Reducing rear-end crashes: NHTSA recommends automatic braking technology

In order to reduce rear-end crashes, which often result in serious injuries and death, the NHTSA will add automatic braking technology to its safety list.

Every day in Charleston, and other localities, motorists are hit from behind. In fact, the National Transportation Safety Board reported that there were over 1.7 million rear-end collisions in 2012 alone. As a result of these types of accidents, drivers, passengers and bystanders commonly suffer serious injuries, or death. Automakers have developed technologies aimed at reducing such collisions, however, which the National Highway Traffic Safety Administration plans to add to the recommended safety list.

Common causes of rear-end accidents

As is the case with head-on collisions, sideswipes and T-bone accidents, there are any number of factors that may contribute to causing rear-end crashes. Some of the most common causes of such wrecks include the following:

• Tailgating

• Speed

• Hazardous weather conditions

• Driver distractions

Additionally, alcohol intoxication, and other impairments may also play a role in causing rear-end collisions. As a result of these, and other factors, people may not notice changes in the traveling or road conditions in front of them, which may result in them hitting other vehicles from behind.

NHTSA to add automatic emergency braking systems to safety list

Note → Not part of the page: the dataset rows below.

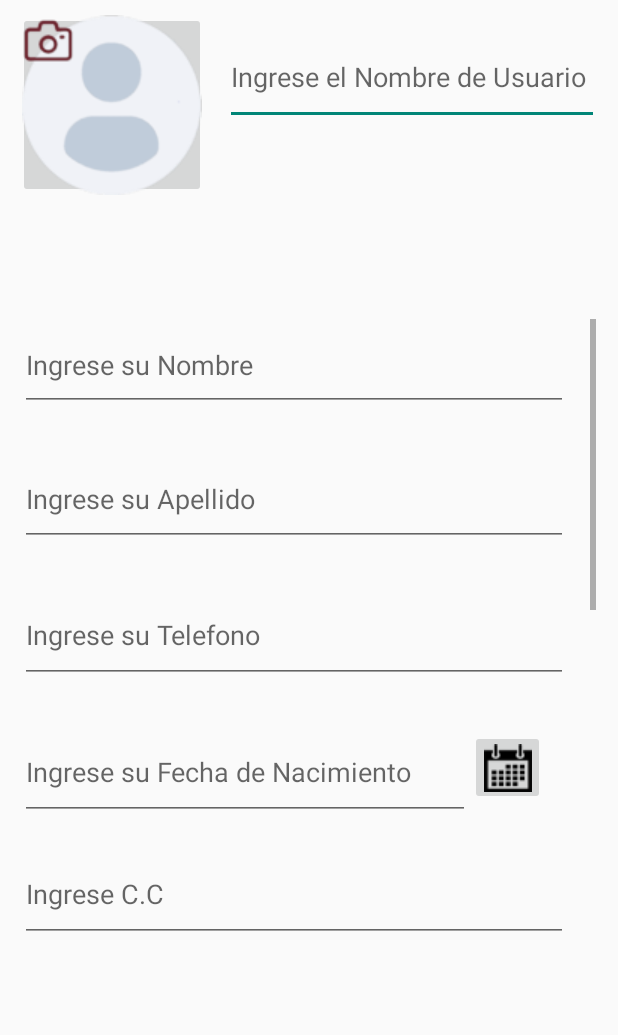
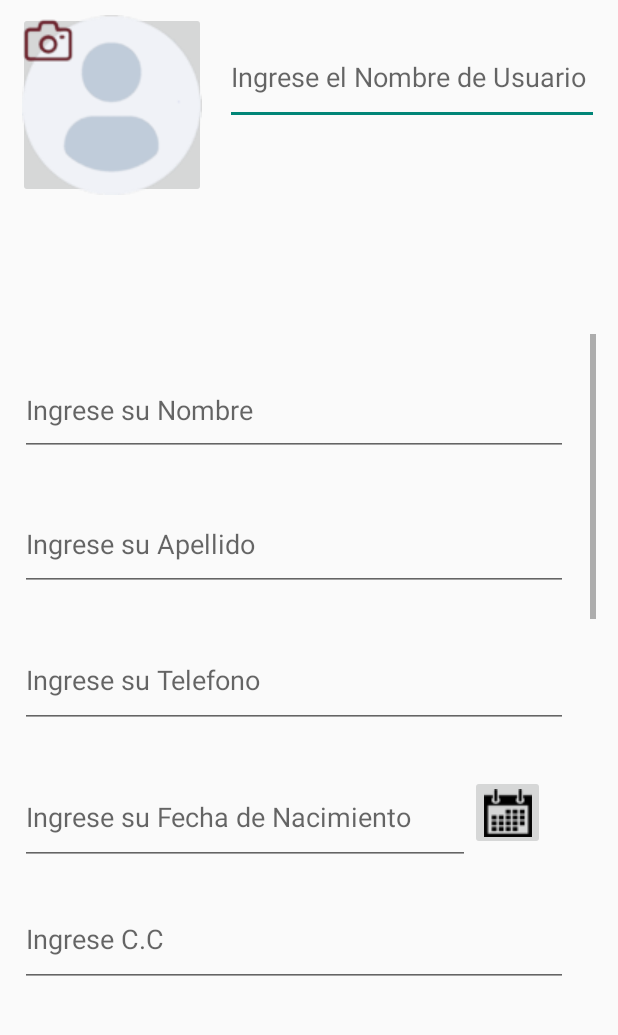
Before and after one commit to lauraisajb/HomeHelp, an Android app: the SingUp screen opened directly, with no data from a screen before it, on a phone screen of 412 x 824 dp, the part 120-1155 px from its top. Run offline under Robolectric (Android 15) with nearby library versions, the phone set to English and light mode, and no system bars.

```diff
--- a/app/src/main/res/layout/activity_sing_up.xml
+++ b/app/src/main/res/layout/activity_sing_up.xml
@@ -77,12 +77,12 @@
             app:layout_constraintTop_toBottomOf="@+id/imageView" />
 
 
-
         <ScrollView
             android:id="@+id/scrollView2"
             android:layout_width="384dp"
             android:layout_height="451dp"
             app:layout_constraintBottom_toBottomOf="parent"
+            android:layout_marginTop="20dp"
             app:layout_constraintEnd_toEndOf="parent"
             app:layout_constraintHorizontal_bias="0.481"
             app:layout_constraintStart_toStartOf="parent"
@@ -91,7 +91,8 @@
             <LinearLayout
                 android:layout_width="match_parent"
                 android:layout_height="wrap_content"
-                    android:orientation="vertical">
+                android:orientation="vertical"
+                android:layout_marginTop="20dp">
 
                 <EditText
                     android:id="@+id/editTextTextFirstName"
@@ -309,7 +310,6 @@
         </ScrollView>
 
 
-
     </androidx.constraintlayout.widget.ConstraintLayout>
 
 </LinearLayout>
```
Also changed, not shown: app/src/main/AndroidManifest.xml (+7 -1 lines). Lines whose indentation alone changed are shown as unchanged.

The NHTSA has developed a rating system, which is used to indicate how vehicles fair in the event of a crash. Based on the system, vehicles are awarded a star rating, with five stars being bestowed upon the safest vehicles. Recently, Reuters reported that the regulatory agency will update its five-star safety rating to include automatic emergency braking, or AEB, technologies. Thus, this technology will be a recommended safety feature for all 2018 model year vehicles in the U.S.

In general, AEB technology is comprised of two systems - crash imminent braking and dynamic braking support. When rear-end collisions are about to happen, and drivers have not taken action to avoid crashing, crash imminent braking systems will apply the vehicles' brakes. Dynamic braking support systems would supplement motorists' braking in situations when they are not applying sufficient braking to avoid a rear-end wreck. Reuters points out that AEB technology would reduce the impact speed of such accidents, or prevent them altogether.

Seeking legal guidance

When people's vehicles are hit from behind in West Virginia, and elsewhere, the effects can be devastating. As a result of the serious injuries, which they may suffer in such collisions, people may require extensive medical treatment and care. This often leads to undue medical expenses and, in some cases, may affect their ability to work and provide for their families. Sometimes, however, the at-fault motorists in these cases may be held responsible for these, and other damages. Thus, those who have been injured in rear-end accidents may benefit from consulting with an attorney to understand their rights, as well as their options for pursuing financial compensation.